To do »
Output all records exactly, with no images.
________________________________________
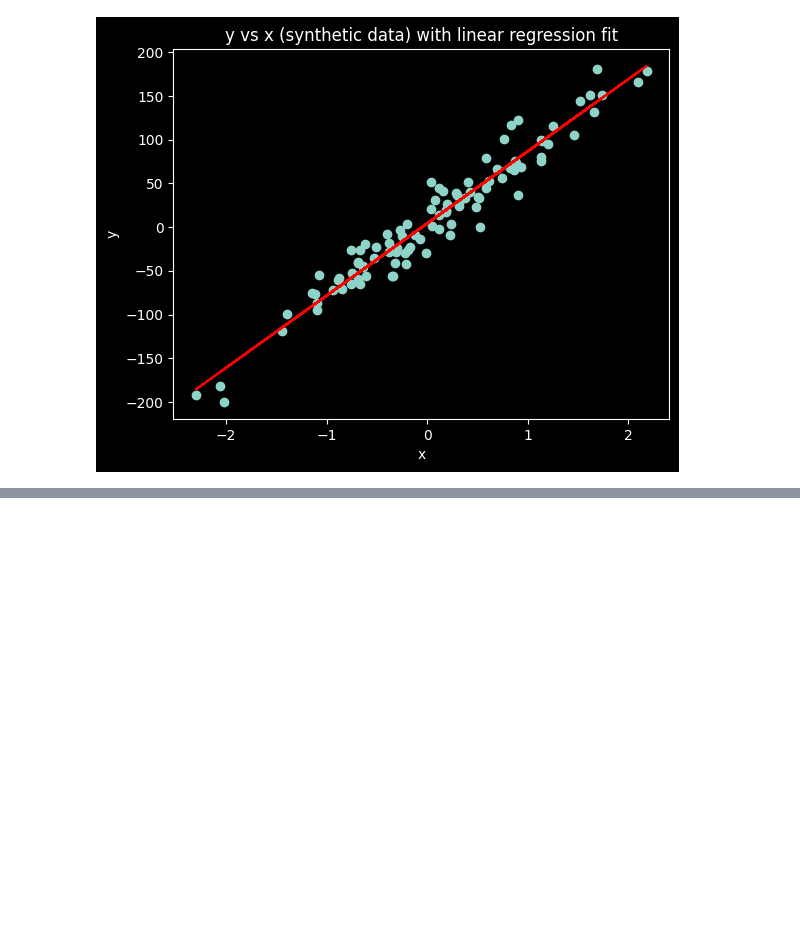
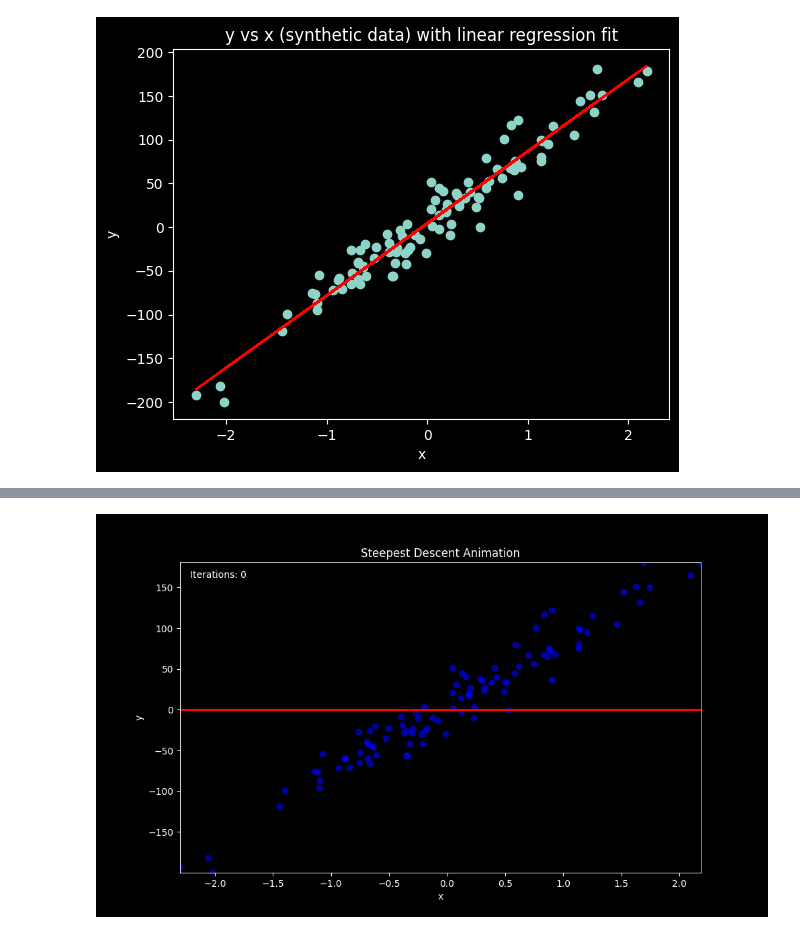
Before and after one commit to ZachParent/mai-intro-to-machine-learning, a Jupyter notebook: theory2/steepest_descent.ipynb, the cells around one changed output, grey strips where cells are left out. Saved outputs shown, nothing was run; the diff lists cells and outputs as text; code cells hidden in the pictures; blank space fills up the shorter version.

Commit message:
use Ipython.display.Image

```diff
--- a/theory2/steepest_descent.ipynb
+++ b/theory2/steepest_descent.ipynb
@@ -101,0 +98,6 @@ anim.save("steepest_descent.gif", writer="pillow")
+# %%
+# Steepest Descent Animation
+from IPython.display import Image
+Image(filename='steepest_descent.gif')
+# %% [output]
+[figure, added]
```
Also changed, not shown: parts of 1 cell of this notebook.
________________________________________
Task solution »
Before and after one commit to ZachParent/mai-intro-to-machine-learning, a Jupyter notebook: theory2/steepest_descent.ipynb, the cells around one changed output, grey strips where cells are left out. Saved outputs shown, nothing was run; the diff lists cells and outputs as text; code cells hidden in the pictures; blank space fills up the shorter version.

Commit message:
use Ipython.display.Image

```diff
--- a/theory2/steepest_descent.ipynb
+++ b/theory2/steepest_descent.ipynb
@@ -101,0 +98,6 @@ anim.save("steepest_descent.gif", writer="pillow")
+# %%
+# Steepest Descent Animation
+from IPython.display import Image
+Image(filename='steepest_descent.gif')
+# %% [output]
+[figure, added]
```
Also changed, not shown: parts of 1 cell of this notebook.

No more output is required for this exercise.